[Listed records — start]
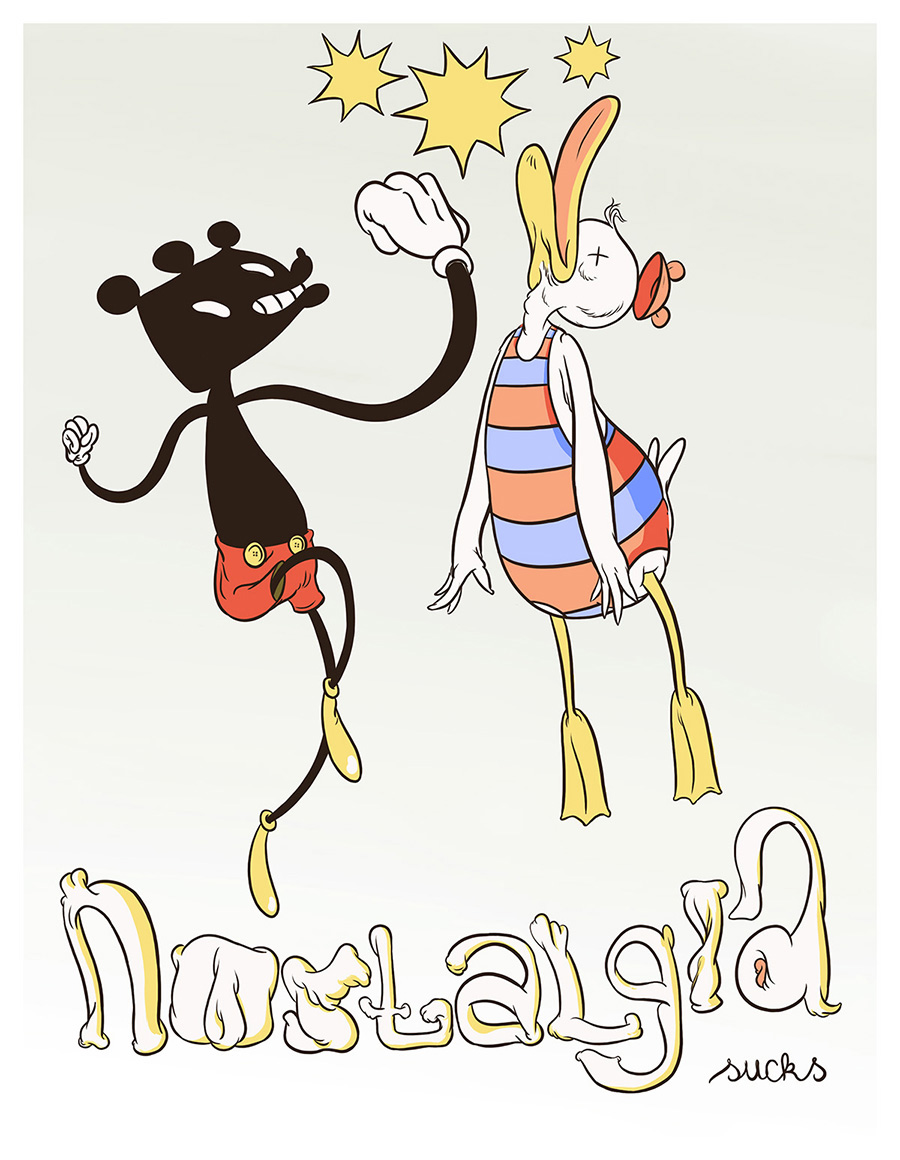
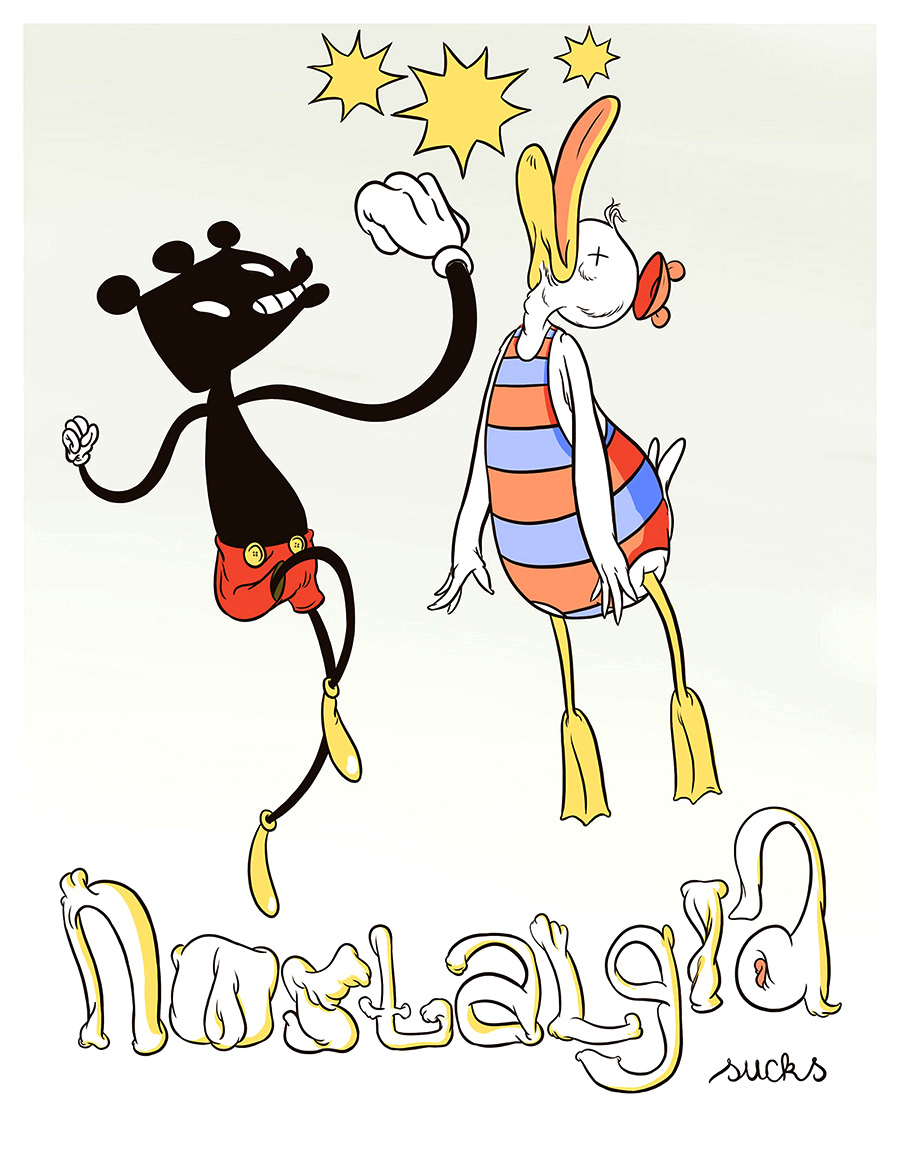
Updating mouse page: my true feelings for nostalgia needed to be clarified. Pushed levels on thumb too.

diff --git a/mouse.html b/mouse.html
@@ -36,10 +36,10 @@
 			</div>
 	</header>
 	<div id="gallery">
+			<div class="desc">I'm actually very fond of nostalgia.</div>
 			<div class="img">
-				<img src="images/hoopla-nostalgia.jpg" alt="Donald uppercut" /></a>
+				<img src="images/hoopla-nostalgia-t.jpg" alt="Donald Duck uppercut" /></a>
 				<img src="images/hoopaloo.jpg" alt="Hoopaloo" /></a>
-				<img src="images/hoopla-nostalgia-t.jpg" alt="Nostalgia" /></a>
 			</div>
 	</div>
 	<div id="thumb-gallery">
[Listed records — finish]
Task prompt —
Set the records down again exactly as given, and leave the pictures out.

Answer box —
Updating mouse page: my true feelings for nostalgia needed to be clarified. Pushed levels on thumb too.

diff --git a/mouse.html b/mouse.html
@@ -36,10 +36,10 @@
 			</div>
 	</header>
 	<div id="gallery">
+			<div class="desc">I'm actually very fond of nostalgia.</div>
 			<div class="img">
-				<img src="images/hoopla-nostalgia.jpg" alt="Donald uppercut" /></a>
+				<img src="images/hoopla-nostalgia-t.jpg" alt="Donald Duck uppercut" /></a>
 				<img src="images/hoopaloo.jpg" alt="Hoopaloo" /></a>
-				<img src="images/hoopla-nostalgia-t.jpg" alt="Nostalgia" /></a>
 			</div>
 	</div>
 	<div id="thumb-gallery">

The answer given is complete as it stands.